Crude may witness choppy trade amid mixed factors but the selling pressure may emerge at higher levels amid persisting demand concerns and US-China tensions.
Comex December gold contract was trading about 0.5 percent higher at around $2,040 per oz after a 2 percent decline in the previous session, the first in six trading sessions.
Gold has rallied sharply in the past two weeks and was overbought, making it vulnerable to profit-taking. The selloff on August 7 was triggered by better-than-expected US jobs report that the dollar index recovered from two-year lows.
Gold holdings with SPDR ETF fell by 5.84 tonnes to 1262.116 tonnes on August 7 in the first decline since July 29.
Gold, however, bounced back on August 10 as the dollar turned choppy again with market players awaiting more clarity on the stimulus front. US policymakers failed to reach a consensus ahead of the self-declared deadline of August 7. Also supporting price is increasing tensions between the US and China.
Globally, virus cases have continued to surge, fanning worries that restrictions in some form will remain in place that will slow down the pace of economic recovery.
Despite the fall on August 7, gold was holding above the key $ 2,000 level, which shows that the momentum is still positive. The fall did indicate that the metal was priming for correction, with the US dollar as the key factor. If the American currency manages to extend the recovery, gold may fall further.
Comex Silver rose more than 2 percent and was trading near $28.15 after a sharp 3 percent decline in the previous session. Silver fell sharply on August 7 as a rebound in the dollar pressurized commodities at large.
ETF outflows also showed some profit-taking by investors. However, price continues to remain supported by signs of improvement in manufacturing sector, which may boost industrial demand for the metal.
Silver surged to 2013 highs in the previous week on the back of sharp gains in gold and firmness across commodities.
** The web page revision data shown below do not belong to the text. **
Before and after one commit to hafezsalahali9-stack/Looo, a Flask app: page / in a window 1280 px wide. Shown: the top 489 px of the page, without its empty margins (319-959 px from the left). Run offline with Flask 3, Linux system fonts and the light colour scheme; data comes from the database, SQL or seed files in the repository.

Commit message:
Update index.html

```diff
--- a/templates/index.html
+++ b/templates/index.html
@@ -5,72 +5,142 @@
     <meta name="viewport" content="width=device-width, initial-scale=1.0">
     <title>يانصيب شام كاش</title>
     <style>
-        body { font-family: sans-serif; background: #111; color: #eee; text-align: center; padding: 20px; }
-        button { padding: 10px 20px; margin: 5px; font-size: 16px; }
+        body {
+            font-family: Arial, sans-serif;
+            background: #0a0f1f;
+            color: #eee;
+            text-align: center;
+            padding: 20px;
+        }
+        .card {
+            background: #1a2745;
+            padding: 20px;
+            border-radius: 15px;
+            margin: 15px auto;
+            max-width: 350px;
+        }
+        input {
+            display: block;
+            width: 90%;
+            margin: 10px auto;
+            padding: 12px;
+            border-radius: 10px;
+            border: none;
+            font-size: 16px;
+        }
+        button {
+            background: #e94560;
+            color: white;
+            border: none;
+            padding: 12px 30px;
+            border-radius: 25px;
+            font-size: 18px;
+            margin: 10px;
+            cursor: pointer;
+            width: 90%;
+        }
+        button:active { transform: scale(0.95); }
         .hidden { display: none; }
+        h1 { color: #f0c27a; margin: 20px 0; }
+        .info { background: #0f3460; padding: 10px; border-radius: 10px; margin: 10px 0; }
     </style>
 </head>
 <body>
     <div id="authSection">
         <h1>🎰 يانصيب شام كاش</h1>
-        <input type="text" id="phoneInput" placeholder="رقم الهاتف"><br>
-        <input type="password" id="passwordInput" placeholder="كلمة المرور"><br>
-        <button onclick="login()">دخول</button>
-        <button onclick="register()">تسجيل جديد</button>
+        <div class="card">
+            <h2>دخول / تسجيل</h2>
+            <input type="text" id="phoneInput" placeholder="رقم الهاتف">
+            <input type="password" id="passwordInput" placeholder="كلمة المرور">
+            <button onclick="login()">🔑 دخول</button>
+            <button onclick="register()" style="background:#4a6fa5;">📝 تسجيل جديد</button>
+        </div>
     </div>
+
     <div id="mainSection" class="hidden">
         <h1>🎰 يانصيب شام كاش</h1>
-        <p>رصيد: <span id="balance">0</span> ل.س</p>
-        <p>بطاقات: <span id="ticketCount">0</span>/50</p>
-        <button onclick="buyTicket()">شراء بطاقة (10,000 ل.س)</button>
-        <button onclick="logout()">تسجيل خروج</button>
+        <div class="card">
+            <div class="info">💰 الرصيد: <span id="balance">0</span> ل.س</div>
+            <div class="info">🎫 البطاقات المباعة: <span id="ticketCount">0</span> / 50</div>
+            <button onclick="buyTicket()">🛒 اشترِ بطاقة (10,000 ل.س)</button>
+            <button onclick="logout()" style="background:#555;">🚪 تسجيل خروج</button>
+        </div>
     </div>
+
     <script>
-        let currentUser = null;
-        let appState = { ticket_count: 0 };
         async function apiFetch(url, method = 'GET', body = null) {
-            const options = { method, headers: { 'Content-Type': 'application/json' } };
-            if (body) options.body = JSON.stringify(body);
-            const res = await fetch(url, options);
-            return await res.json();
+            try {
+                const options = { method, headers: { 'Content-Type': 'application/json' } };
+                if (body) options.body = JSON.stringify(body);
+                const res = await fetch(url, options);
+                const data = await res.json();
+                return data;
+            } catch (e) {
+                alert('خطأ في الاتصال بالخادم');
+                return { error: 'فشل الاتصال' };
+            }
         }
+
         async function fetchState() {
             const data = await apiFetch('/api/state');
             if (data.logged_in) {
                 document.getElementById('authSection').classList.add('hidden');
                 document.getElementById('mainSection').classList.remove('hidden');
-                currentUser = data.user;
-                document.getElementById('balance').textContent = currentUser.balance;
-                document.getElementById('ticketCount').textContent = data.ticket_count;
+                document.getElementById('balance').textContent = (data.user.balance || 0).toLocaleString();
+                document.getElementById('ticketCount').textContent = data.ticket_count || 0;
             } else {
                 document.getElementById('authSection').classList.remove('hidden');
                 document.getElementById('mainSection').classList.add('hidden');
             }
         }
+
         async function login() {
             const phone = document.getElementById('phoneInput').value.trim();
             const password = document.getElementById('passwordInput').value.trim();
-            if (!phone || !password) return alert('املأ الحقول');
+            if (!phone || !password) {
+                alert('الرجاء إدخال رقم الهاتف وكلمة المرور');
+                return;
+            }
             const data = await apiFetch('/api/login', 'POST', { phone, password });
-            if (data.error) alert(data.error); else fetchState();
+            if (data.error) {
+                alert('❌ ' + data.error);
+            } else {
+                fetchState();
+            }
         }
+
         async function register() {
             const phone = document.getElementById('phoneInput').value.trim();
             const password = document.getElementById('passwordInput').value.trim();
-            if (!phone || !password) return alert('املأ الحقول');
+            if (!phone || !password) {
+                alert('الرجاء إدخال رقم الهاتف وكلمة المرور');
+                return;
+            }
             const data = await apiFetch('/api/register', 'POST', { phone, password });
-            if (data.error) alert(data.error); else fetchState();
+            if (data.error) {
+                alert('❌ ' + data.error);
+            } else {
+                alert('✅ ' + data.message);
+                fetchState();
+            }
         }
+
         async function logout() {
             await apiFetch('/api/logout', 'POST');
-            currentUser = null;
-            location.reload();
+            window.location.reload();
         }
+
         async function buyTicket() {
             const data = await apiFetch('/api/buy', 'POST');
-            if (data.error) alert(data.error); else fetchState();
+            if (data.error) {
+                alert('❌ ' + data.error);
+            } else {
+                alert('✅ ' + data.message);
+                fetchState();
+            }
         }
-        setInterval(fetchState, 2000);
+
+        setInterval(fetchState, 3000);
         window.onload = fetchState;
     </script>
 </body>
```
The momentum, however, broke as price failed to break past the $30 and as gold prices corrected sharply.
While overall momentum still looks positive, we expect choppy trade in the near term unless there are fresh positive triggers.
NYMEX crude has risen over 1 percent to trade near $ 41.8 per barrel after a 2.4 percent gain the previous week.
Crude tested March highs in the week gone by but was struggling to build on the momentum amid mixed factors. Supporting crude price is a decline in the US crude oil rig count, Iraq’s commitment to additional cuts, US jobs report and choppiness in the dollar.
Weighing on prices is demand concerns amid rising virus cases. Increased US-China tensions also fuelled concerns about Chinese purchases about US energy goods.
Also weighing on price is expectations of higher supply from US and OPEC and bigger than expected rise in jobs.
The dollar index was struggling as more clarity is awaited on stimulus front. On OPEC front, producers are from August 1 to reduce production cuts to 7.7 million bpd. The actual reduction may be higher as some producers like Iraq may cut more to compensate for its overproduction earlier.
As per a Reuters report, Iraq has said it would cut its oil output by a further 400,000 barrels per day in August and September.
In the US, crude production has steadied after a sharp fall in last few months while rising crude stocks at Cushing terminal highlights increasing glut in the region but a drop in rig count shows weaker production interest.
Drilling rigs targeting crude oil in the US fell by 4 to 176, the lowest since July 2005 and a drop of 74 percent over the past 21 weeks.
Crude may witness choppy trade amid mixed factors but we expect selling pressure to emerge at higher levels amid persisting demand concerns and US-China tensions.
(The author is VP- Head Commodity Research at Kotak Securities)Disclaimer: The views and investment tips expressed by experts on moneycontrol.com are their own and not those of the website or its management. Moneycontrol.com advises users to check with certified experts before taking any investment decisions.